Andrew Jackson’s troops will march again from Natchez to Nashville along the Natchez Trace as portrayed by members of the 7th U.S. Living History Association and modern-day volunteers.
The April 12-14 event, “Expedition Natchez 1813: Becoming “Old Hickory”, commemorates the bicentennial of the War of 1812 as it reminds the public of the role of the Natchez Trace in the War of 1812. Andrew Jackson earned the name “Old Hickory” while walking each step with his soldiers almost the entire length of the old road.
The portrayals will begin with the landing of the troops in Natchez. On Friday evening, April 12, up to 200 reenactors in period-correct uniforms will parade through the historic town starting at Natchez Under-the-Hill to a reception at the Prentiss Club.
The following day the troops will be encamped at Historic Jefferson College near Jackson’s camp site at Fort Dearborn. Military marches, historic weapon demonstrations and civilian life portrayals will be presented throughout the day. War of 1812 authors and scholars will speak in the college’s historic classrooms. An 1813 ladies’ tea will be held in the afternoon at historic home Auburn, followed by a fife and drum concert and period dinner for Jackson at the Natchez Eola Hotel.
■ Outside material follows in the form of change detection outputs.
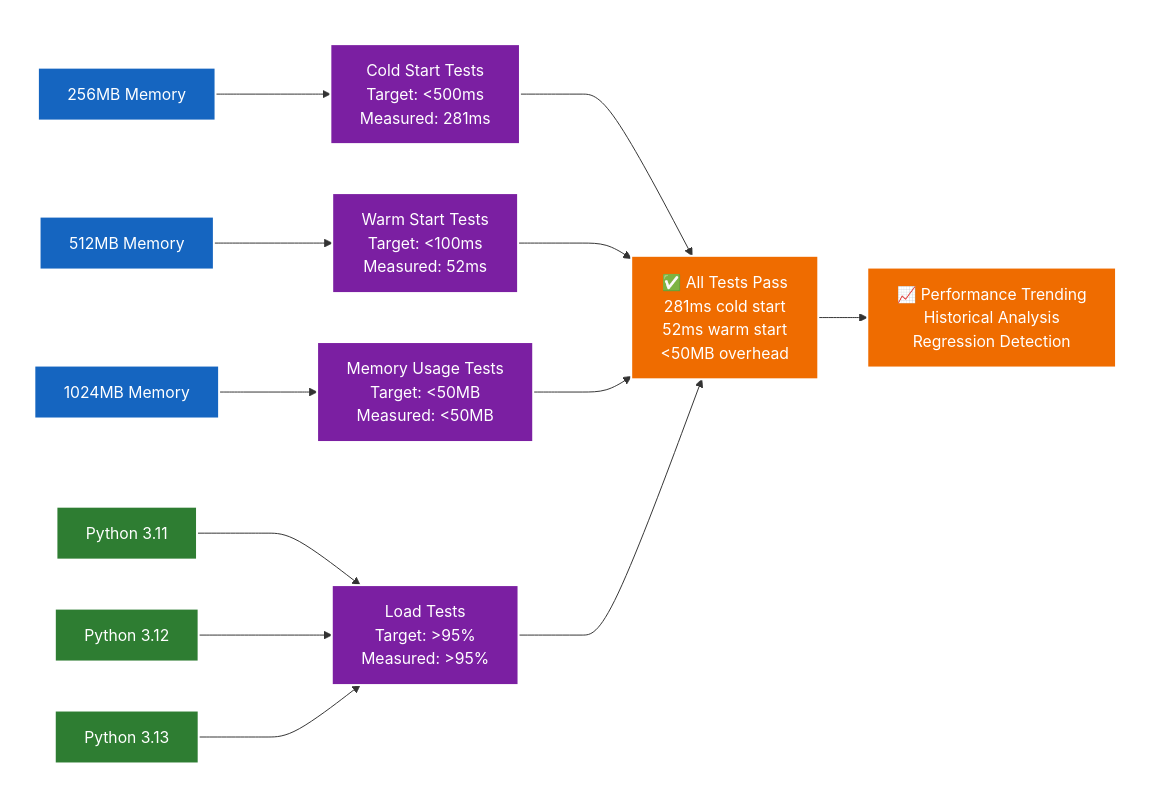
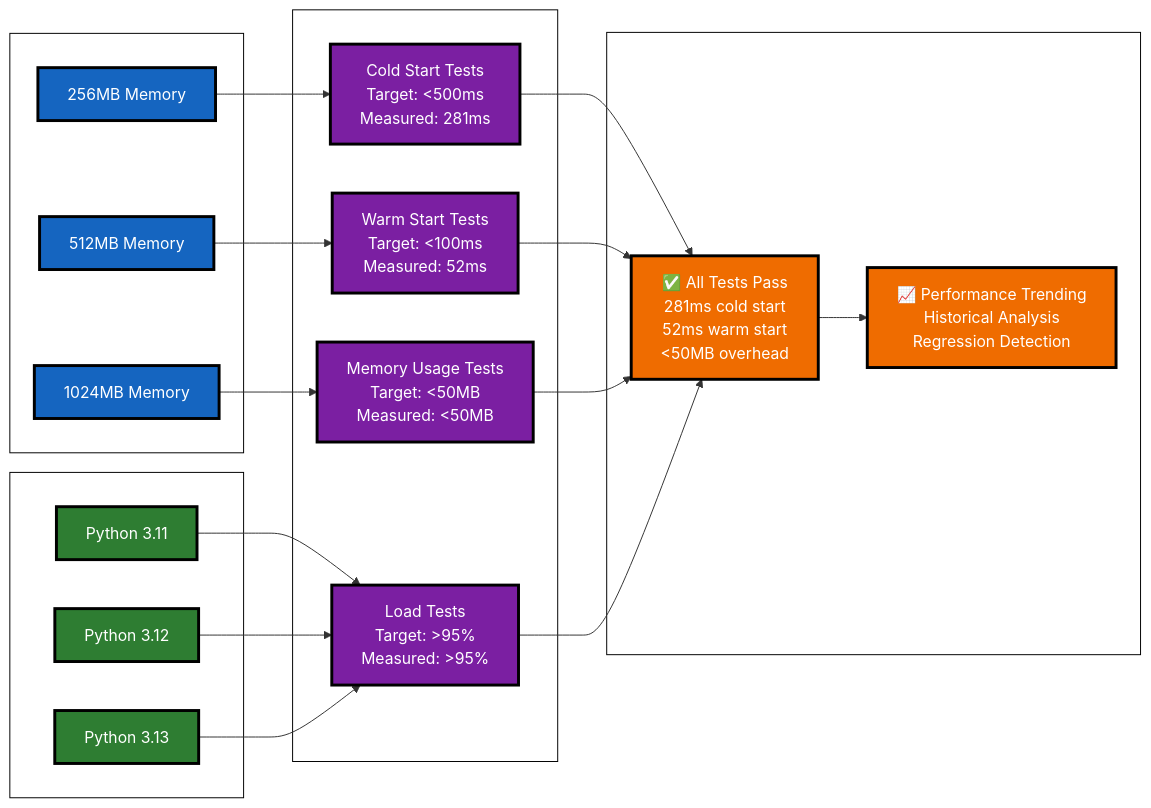
The third of 5 diagrams in docs/development/testing/lambda-testing.rst (honeyhiveai/python-sdk), drawn with Mermaid before and after one commit. The commit also changed other lines of this file and 1 other file, not shown here.

First line of the commit message:
fix: optimize Mermaid node labels for Firefox compatibility

```diff
--- a/docs/development/testing/lambda-testing.rst
+++ b/docs/development/testing/lambda-testing.rst
@@ -610,52 +610,52 @@
 .. mermaid::
 
-   %%{init: {'theme':'base', 'themeVariables': {'primaryColor': '#4F81BD', 'primaryTextColor': '#ffffff', 'primaryBorderColor': '#ffffff', 'lineColor': '#333333', 'mainBkg': 'transparent', 'secondBkg': 'transparent', 'tertiaryColor': 'transparent', 'clusterBkg': 'transparent', 'clusterBorder': '#ffffff', 'edgeLabelBackground': 'transparent', 'background': 'transparent'}, 'flowchart': {'linkColor': '#333333', 'linkWidth': 2}}}%%
+   %%{init: {'theme':'base', 'themeVariables': {'primaryColor': '#4F81BD', 'primaryTextColor': '#ffffff', 'primaryBorderColor': '#000000', 'lineColor': '#333333', 'mainBkg': 'transparent', 'secondBkg': 'transparent', 'tertiaryColor': 'transparent', 'clusterBkg': 'transparent', 'clusterBorder': '#000000', 'edgeLabelBackground': 'transparent', 'background': 'transparent'}, 'flowchart': {'linkColor': '#333333', 'linkWidth': 2}}}%%
    graph LR
        subgraph "Test Configurations"
            M256[256MB Memory]
            M512[512MB Memory]
            M1024[1024MB Memory]
        end
        
        subgraph "Performance Tests"
            COLD[Cold Start Tests<br/>Target: <500ms<br/>Measured: 281ms]
            WARM[Warm Start Tests<br/>Target: <100ms<br/>Measured: 52ms]
            MEM[Memory Usage Tests<br/>Target: <50MB<br/>Measured: <50MB]
            LOAD[Load Tests<br/>Target: >95%<br/>Measured: >95%]
        end
        
        subgraph "Python Versions"
            P311[Python 3.11]
            P312[Python 3.12]
            P313[Python 3.13]
        end
        
        subgraph "Test Results"
            PASS[✅ All Tests Pass<br/>281ms cold start<br/>52ms warm start<br/><50MB overhead]
            TREND[📈 Performance Trending<br/>Historical Analysis<br/>Regression Detection]
        end
        
        M256 --> COLD
        M512 --> WARM
        M1024 --> MEM
        
        P311 --> LOAD
        P312 --> LOAD
        P313 --> LOAD
        
        COLD --> PASS
        WARM --> PASS
        MEM --> PASS
        LOAD --> PASS
        
        PASS --> TREND
        
-       classDef config fill:#1565c0,stroke:#ffffff,stroke-width:2px,color:#ffffff
-       classDef test fill:#7b1fa2,stroke:#ffffff,stroke-width:2px,color:#ffffff
-       classDef version fill:#2e7d32,stroke:#ffffff,stroke-width:2px,color:#ffffff
-       classDef result fill:#ef6c00,stroke:#ffffff,stroke-width:2px,color:#ffffff
+       classDef config fill:#1565c0,stroke:#000000,stroke-width:3px,color:#ffffff
+       classDef test fill:#7b1fa2,stroke:#000000,stroke-width:3px,color:#ffffff
+       classDef version fill:#2e7d32,stroke:#000000,stroke-width:3px,color:#ffffff
+       classDef result fill:#ef6c00,stroke:#000000,stroke-width:3px,color:#ffffff
        
        class M256,M512,M1024 config
        class COLD,WARM,MEM,LOAD test
        class P311,P312,P313 version
        class PASS,TREND result
```
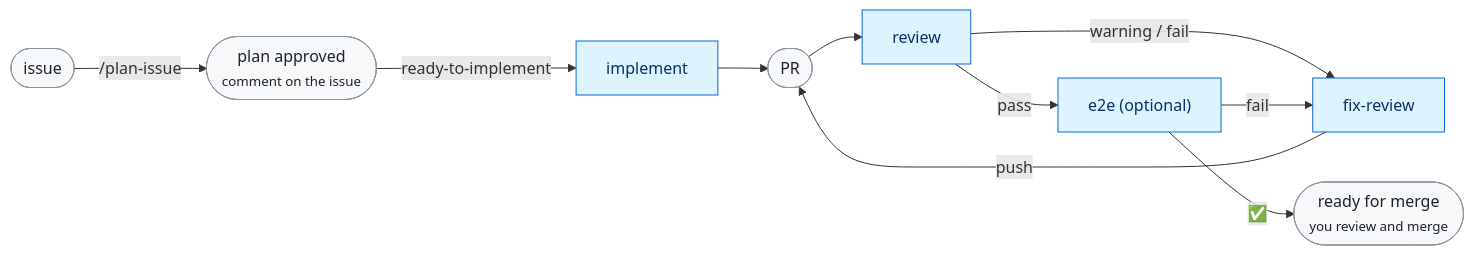
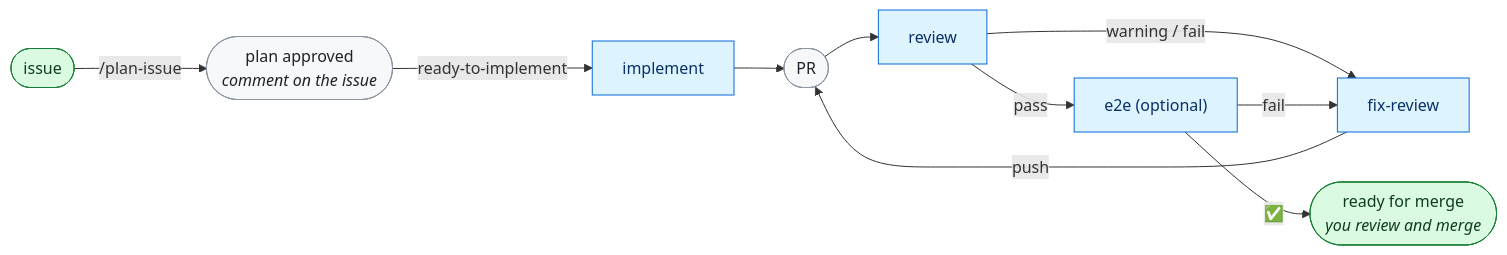
Before and after one commit to jmformenti/patufet: the diagram in README.md, drawn with Mermaid. The commit also changed other lines of this file, not shown here.

Commit message:
docs: italic subtitles and green start / end nodes in the README diagram
GitHub drops <small> in Mermaid labels, so the subtitles use a Markdown
string in italics. The issue and the ready-for-merge state get their own
colour.

````diff
--- a/README.md
+++ b/README.md
@@ -7,26 +7,30 @@
 ```mermaid
 flowchart LR
     issue([issue])
-    plan(["plan approved<br/><small>comment on the issue</small>"])
+    plan(["`plan approved
+    _comment on the issue_`"])
     implement[implement]
     pr([PR])
     review[review]
     fix[fix-review]
     e2e["e2e (optional)"]
-    ready(["ready for merge<br/><small>you review and merge</small>"])
+    ready(["`ready for merge
+    _you review and merge_`"])
 
     issue -->|"/plan-issue"| plan
     plan -->|"ready-to-implement"| implement
     implement --> pr
     pr --> review
     review -->|"warning / fail"| fix
     fix -->|push| pr
     review -->|pass| e2e
     e2e -->|fail| fix
     e2e -->|✅| ready
 
+    classDef endpoint fill:#dafbe1,stroke:#1a7f37,color:#0f3d1f
     classDef state fill:#f6f8fa,stroke:#8c959f,color:#1f2328
     classDef stage fill:#ddf4ff,stroke:#0969da,color:#0a3069
-    class issue,plan,pr,ready state
+    class issue,ready endpoint
+    class plan,pr state
     class implement,review,fix,e2e stage
 ```
````
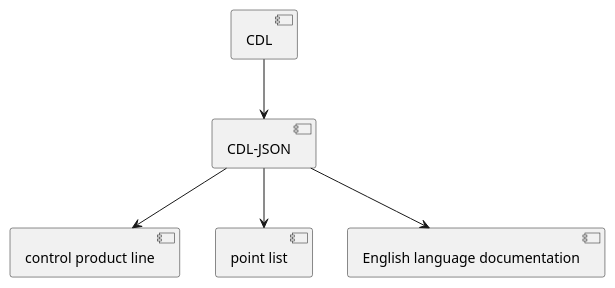
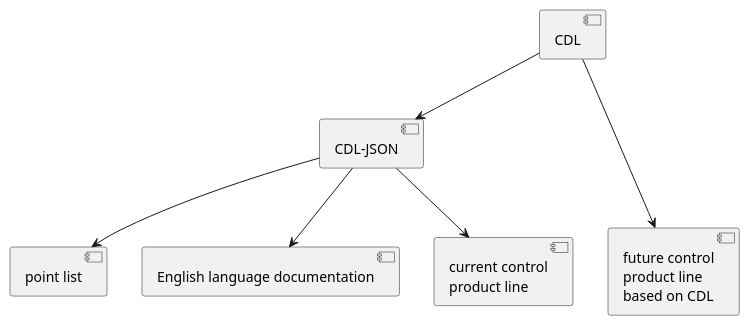
Before and after one commit to lbl-srg/obc: the diagram in specification/source/cdl.rst, drawn with PlantUML. The commit also changed other lines of this file and 1 other file, not shown here.

Commit message:
Added Paul's changes to process and cdl

```diff
--- a/specification/source/cdl.rst
+++ b/specification/source/cdl.rst
@@ -34,23 +40,27 @@
 .. uml::
    :caption: Translation of CDL to the CDL-JSON intermediate format and to a product line or English language documentation.
    :width: 550 px
 
    skinparam componentStyle uml2
 
      [CDL]
 
      [CDL-JSON]
 
-     [control product line]
-
      [point list]
 
      [English language documentation]
 
+     [current control\nproduct line]
+
+     [future control\nproduct line\nbased on CDL]
+
      [CDL] -d-> [CDL-JSON]
 
-     [CDL-JSON] --> [control product line]
+     [CDL-JSON] --> [current control\nproduct line]
+
+     [CDL-JSON] --> [English language documentation]
 
      [CDL-JSON] --> [point list]
 
-     [CDL-JSON] --> [English language documentation]
+     [CDL] ---> [future control\nproduct line\nbased on CDL]
```
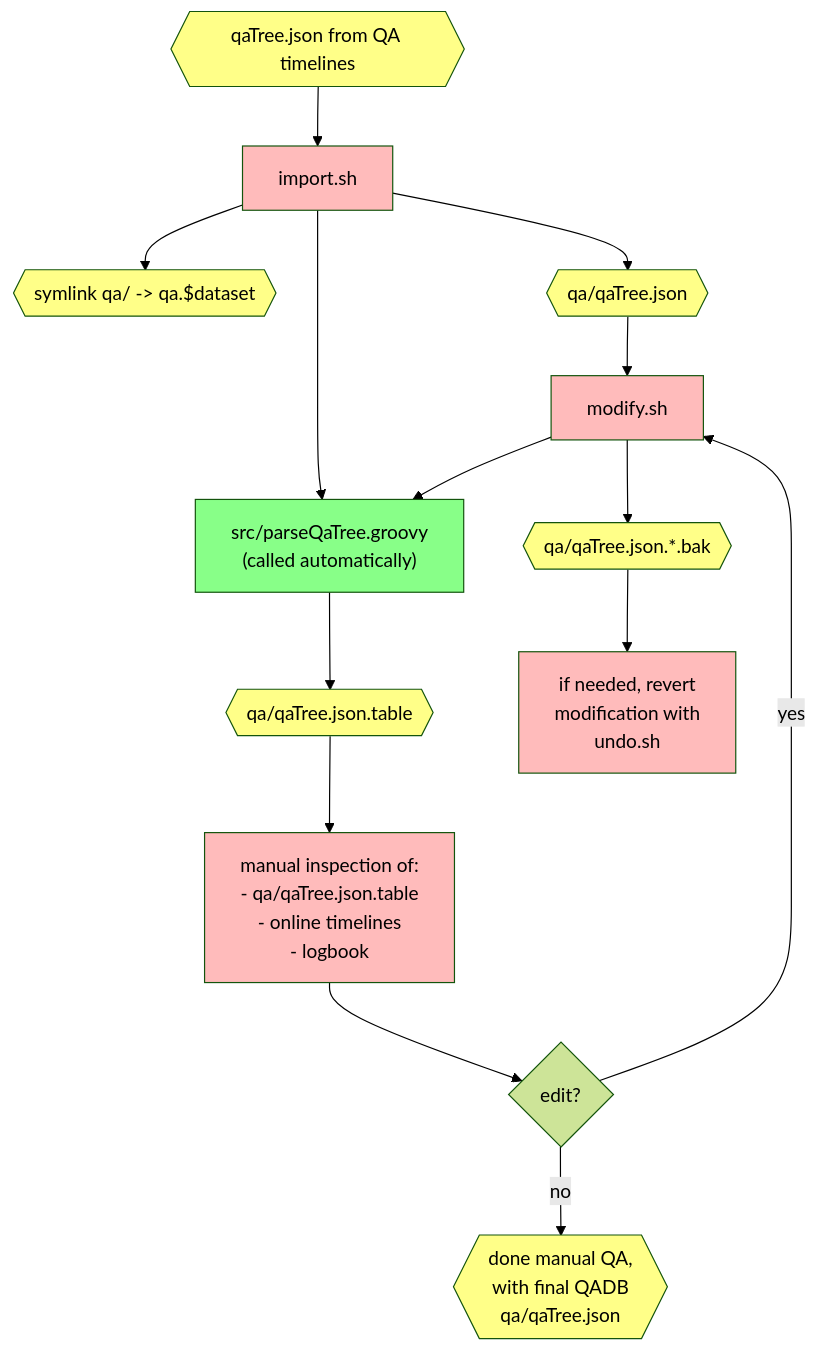
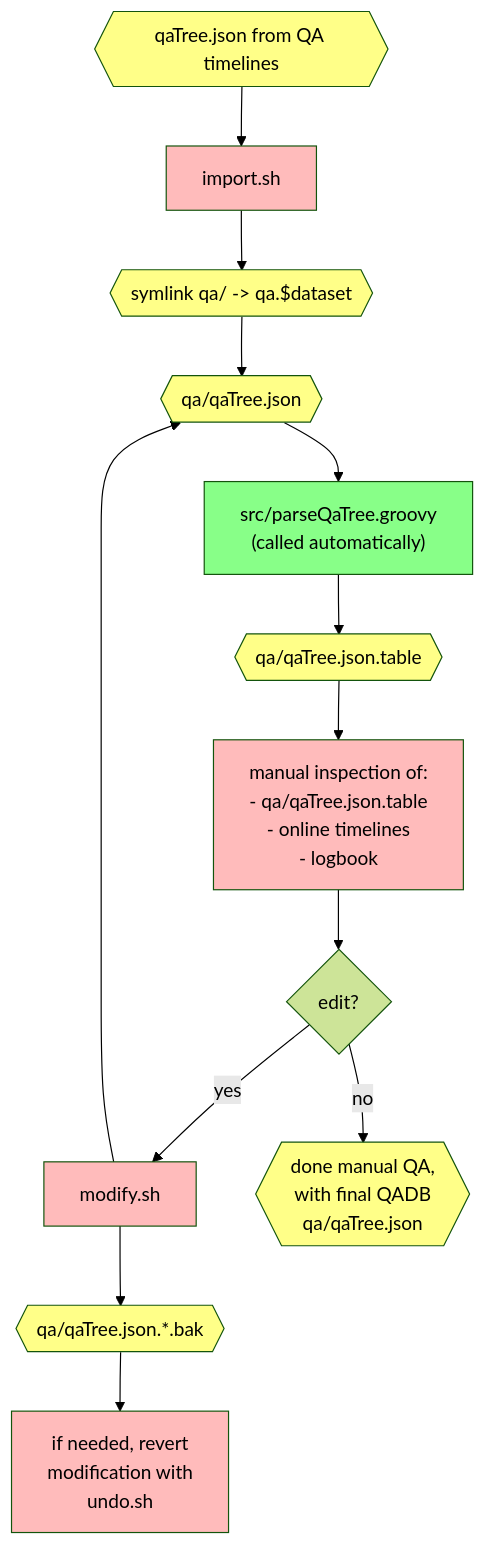
One commit to JeffersonLab/clas12-timeline changed the diagram in qadb/README.md. Above: the diagram before and after it, drawn with Mermaid (forest theme).

````diff
--- a/qadb/README.md
+++ b/qadb/README.md
@@ -40,36 +40,30 @@
 ```mermaid
 flowchart TB
 
     classDef data fill:#ff8,color:black
     classDef auto fill:#8f8,color:black
     classDef manual fill:#fbb,color:black
 
     qaTreeInit{{qaTree.json from QA timelines}}:::data
     import[import.sh]:::manual
     parse["src/parseQaTree.groovy<br>(called automatically)"]:::auto
     symlink{{symlink qa/ -> qa.$dataset}}:::data
     qaTree{{qa/qaTree.json}}:::data
     qaTable{{qa/qaTree.json.table}}:::data
 
-    qaTreeInit --> import
-    import --> symlink
-    import --> qaTree
-    import --> parse
-    parse --> qaTable
+    qaTreeInit --> import --> symlink --> qaTree --> parse --> qaTable
 
     inspect[manual inspection of:<br>- qa/qaTree.json.table<br>- online timelines<br>- logbook]:::manual
     edit{edit?}
     modify[modify.sh]:::manual
-    qaBak{{qa/qaTree.json.*.bak}}:::data
+    qaTreeBak{{qa/qaTree.json.*.bak}}:::data
     undo[if needed, revert<br>modification with<br>undo.sh]:::manual
 
-    qaTable --> inspect
-    inspect --> edit
+    qaTable --> inspect --> edit
 
-    edit -->|yes|modify --> parse
-    qaTree --> modify
-    modify --> qaBak
-    qaBak --> undo
+    edit -->|yes|modify --> qaTree
+    modify --> qaTreeBak
+    qaTreeBak --> undo
 
     edit -->|no|done{{done manual QA,<br>with final QADB<br>qa/qaTree.json}}:::data
 ```
````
Sunday morning, Jackson’s fight with federal officials will be reenacted and troops will begin the return march.
A detachment of the soldiers will camp on the old Natchez Trace near Jackson’s campsites. During the weekdays, they will present educational programs for students in Ridgeland, French Camp and Pontotoc, Mississippi. On Tuesday evening, the troops will march into Mississippi’s Old Capitol for a period concert and a re-creation of Andrew Jackson’s War of 1812 anniversary speech at that site.
Friday, April 19, the contribution of the Chickasaw Nation and the Colbert family will be honored at a dinner in Tuscumbia, Alabama. The Chickasaws provided crucial emergency food supplies to the troops when government contractors failed to perform.
Saturday, April 20, the soldiers will be welcomed home by reenactors portraying their 1813 families at Grinder’s Stand, where explorer Meriwether Lewis is buried. The inn was on the Chickasaw border in 1813, and returning troops stopped there for a meal and to visit Lewis’s grave. The soldiers will then place a wreath at the War of 1812 Monument Site on the parkway, where a marker serves as a surrogate tombstone to War of 1812 soldiers buried along the old Trace.
On Sunday, April 21, the troops arrive at the Hermitage, the home of Andrew Jackson. They will hold a period church service in the chapel that Jackson built for his wife. A reenactor will portray one of the expedition chaplains. The troops will then march to Andrew Jackson’s grave for a wreath ceremony.
This commemoration continues a four-year partnership among the 7th US Infantry Living History Association, the Natchez Trace Parkway Association and the National Park Service. It will be the first history event to run the entire length of the parkway and incorporate both Natchez and Nashville.
Here is a list of all the fun filled events for the weekend!